Content revision data:
= Beginning of Section =
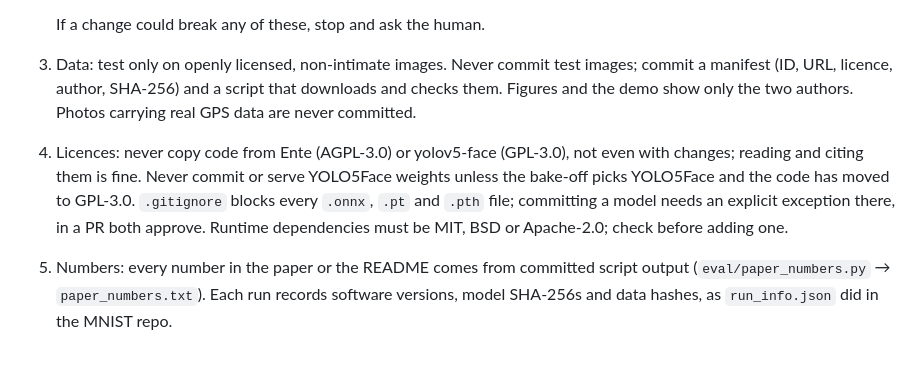
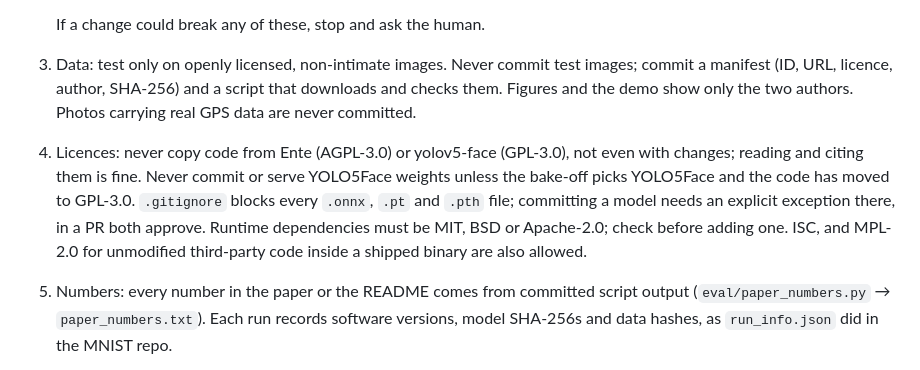
Before and after one commit to shashwat-deep/solid-mask, a Markdown page: CLAUDE.md, the part around the change. Drawn GitHub-style.

Commit message:
Update licensing guidelines in CLAUDE.md
Added ISC and MPL-2.0 as allowed licenses for unmodified third-party code in binaries.

```diff
--- a/CLAUDE.md
+++ b/CLAUDE.md
@@ -27,7 +27,7 @@ If you don't know whose session you are in, ask. Don't edit the other person's f
 
    If a change could break any of these, stop and ask the human.
 3. Data: test only on openly licensed, non-intimate images. Never commit test images; commit a manifest (ID, URL, licence, author, SHA-256) and a script that downloads and checks them. Figures and the demo show only the two authors. Photos carrying real GPS data are never committed.
-4. Licences: never copy code from Ente (AGPL-3.0) or yolov5-face (GPL-3.0), not even with changes; reading and citing them is fine. Never commit or serve YOLO5Face weights unless the bake-off picks YOLO5Face and the code has moved to GPL-3.0. `.gitignore` blocks every `.onnx`, `.pt` and `.pth` file; committing a model needs an explicit exception there, in a PR both approve. Runtime dependencies must be MIT, BSD or Apache-2.0; check before adding one.
+4. Licences: never copy code from Ente (AGPL-3.0) or yolov5-face (GPL-3.0), not even with changes; reading and citing them is fine. Never commit or serve YOLO5Face weights unless the bake-off picks YOLO5Face and the code has moved to GPL-3.0. `.gitignore` blocks every `.onnx`, `.pt` and `.pth` file; committing a model needs an explicit exception there, in a PR both approve. Runtime dependencies must be MIT, BSD or Apache-2.0; check before adding one. ISC, and MPL-2.0 for unmodified third-party code inside a shipped binary are also allowed.
 5. Numbers: every number in the paper or the README comes from committed script output (`eval/paper_numbers.py` → `paper_numbers.txt`). Each run records software versions, model SHA-256s and data hashes, as `run_info.json` did in the MNIST repo.
 6. Interfaces are defined in `docs/contracts.md`. Changing one needs both people's approval and a version bump there.
 7. Log AI use in `docs/ai-use.md` (date, who, what Claude did, what the person checked) whenever Claude writes something that ends up in the repo, the paper or an email.
```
= End of Section =
● **Exercise aim**:
Print every entry exactly as written, without the pictures.

● **Exercise solution**:
Before and after one commit to shashwat-deep/solid-mask, a Markdown page: CLAUDE.md, the part around the change. Drawn GitHub-style.

Commit message:
Update licensing guidelines in CLAUDE.md
Added ISC and MPL-2.0 as allowed licenses for unmodified third-party code in binaries.

```diff
--- a/CLAUDE.md
+++ b/CLAUDE.md
@@ -27,7 +27,7 @@ If you don't know whose session you are in, ask. Don't edit the other person's f
 
    If a change could break any of these, stop and ask the human.
 3. Data: test only on openly licensed, non-intimate images. Never commit test images; commit a manifest (ID, URL, licence, author, SHA-256) and a script that downloads and checks them. Figures and the demo show only the two authors. Photos carrying real GPS data are never committed.
-4. Licences: never copy code from Ente (AGPL-3.0) or yolov5-face (GPL-3.0), not even with changes; reading and citing them is fine. Never commit or serve YOLO5Face weights unless the bake-off picks YOLO5Face and the code has moved to GPL-3.0. `.gitignore` blocks every `.onnx`, `.pt` and `.pth` file; committing a model needs an explicit exception there, in a PR both approve. Runtime dependencies must be MIT, BSD or Apache-2.0; check before adding one.
+4. Licences: never copy code from Ente (AGPL-3.0) or yolov5-face (GPL-3.0), not even with changes; reading and citing them is fine. Never commit or serve YOLO5Face weights unless the bake-off picks YOLO5Face and the code has moved to GPL-3.0. `.gitignore` blocks every `.onnx`, `.pt` and `.pth` file; committing a model needs an explicit exception there, in a PR both approve. Runtime dependencies must be MIT, BSD or Apache-2.0; check before adding one. ISC, and MPL-2.0 for unmodified third-party code inside a shipped binary are also allowed.
 5. Numbers: every number in the paper or the README comes from committed script output (`eval/paper_numbers.py` → `paper_numbers.txt`). Each run records software versions, model SHA-256s and data hashes, as `run_info.json` did in the MNIST repo.
 6. Interfaces are defined in `docs/contracts.md`. Changing one needs both people's approval and a version bump there.
 7. Log AI use in `docs/ai-use.md` (date, who, what Claude did, what the person checked) whenever Claude writes something that ends up in the repo, the paper or an email.
```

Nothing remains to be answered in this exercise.